- Directions -
Wherever the string "section" occurs in a line of these records, report that line.

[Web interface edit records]
_____

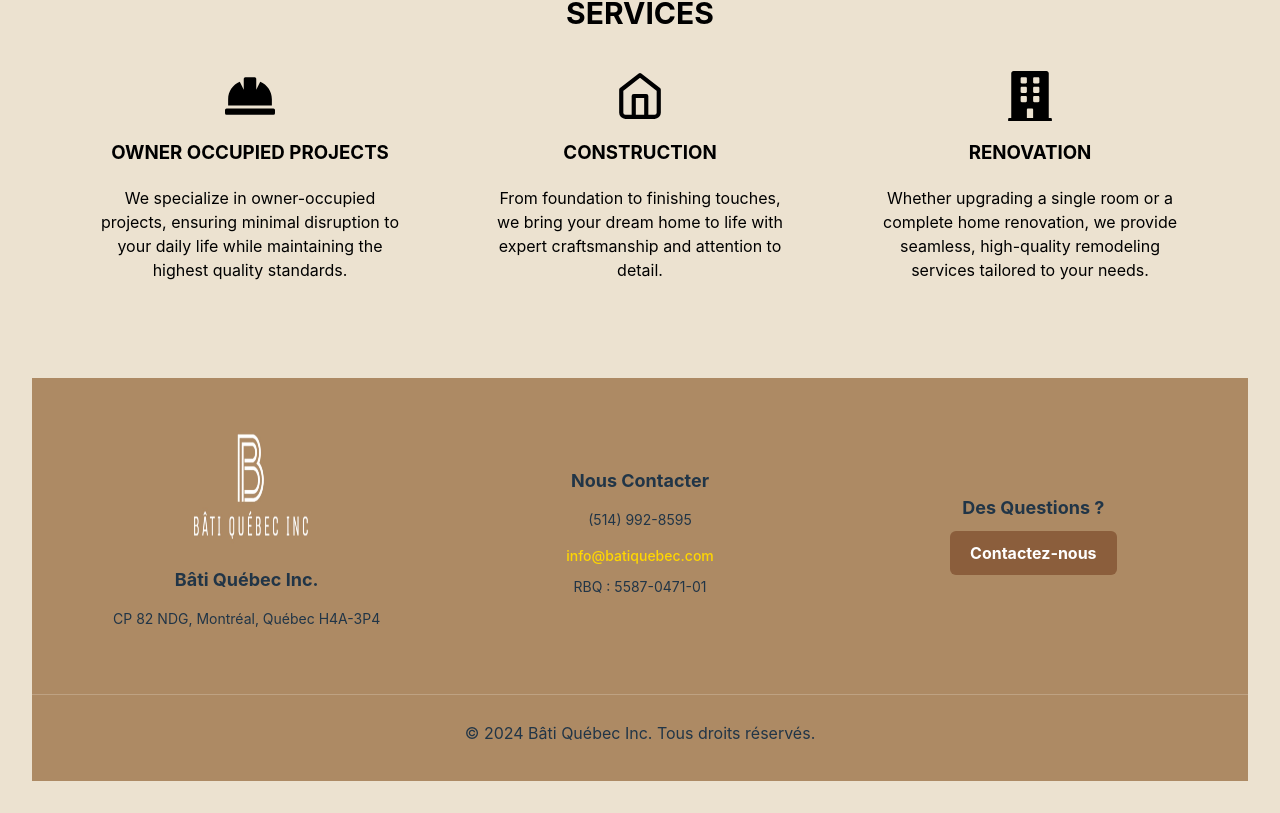
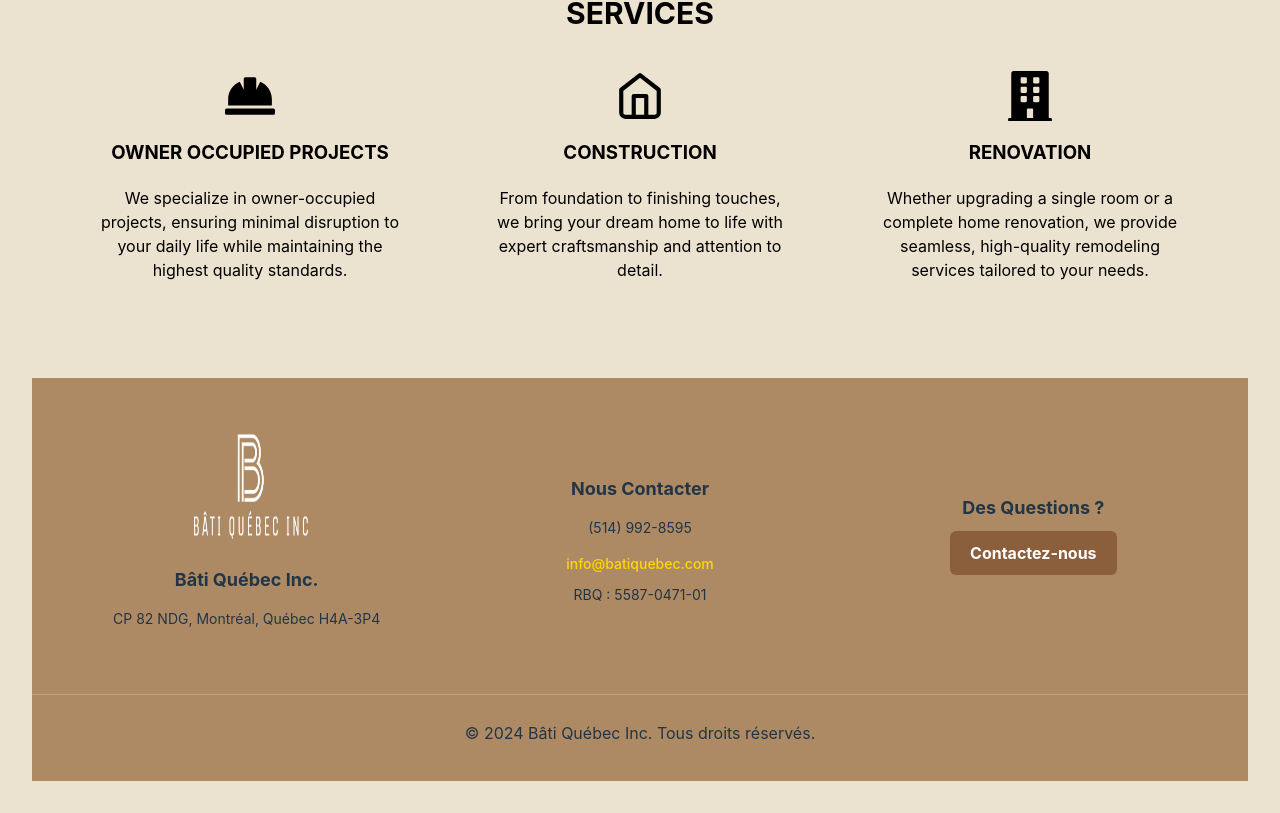
Before and after one commit to MyriamAssam/bati, a React (Vite) app: page / in a window 1280 px wide. Shown: the part 906-1719 px from the top of the page. Built offline with nearby package versions, Linux system fonts and the light colour scheme.

Commit message:
Modification style

```diff
--- a/src/App.css
+++ b/src/App.css
@@ -166,9 +166,9 @@ body {
 .footer-container {
   display: grid;
   grid-template-columns: 1fr 1fr 1fr;
-  /* 3 colonnes de largeur égale */
+  /* Trois colonnes égales */
   align-items: center;
-  /* Aligner verticalement */
+  /* Alignement vertical */
   justify-content: center;
   max-width: 1200px;
   width: 100%;
@@ -180,15 +180,22 @@ body {
   display: flex;
   flex-direction: column;
   align-items: center;
-  justify-content: center;
-  /* Centre chaque section verticalement */
   text-align: center;
+}
+
+.footer-section:nth-child(2) {
+  /* Sélectionne la section "Nous Contacter" */
+  padding-top: 15px;
+  /* Ajuste la hauteur pour bien aligner avec "Des Questions ?" */
 }
 
 .footer-section.contact {
   padding-top: 20px;
-  /* Ajuste la hauteur */
+  /* Ajustement fin */
 }
+
+
+
 
 
 
```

_____

- Written answer -
-  /* Centre chaque section verticalement */
+.footer-section:nth-child(2) {
+  /* Sélectionne la section "Nous Contacter" */
 .footer-section.contact {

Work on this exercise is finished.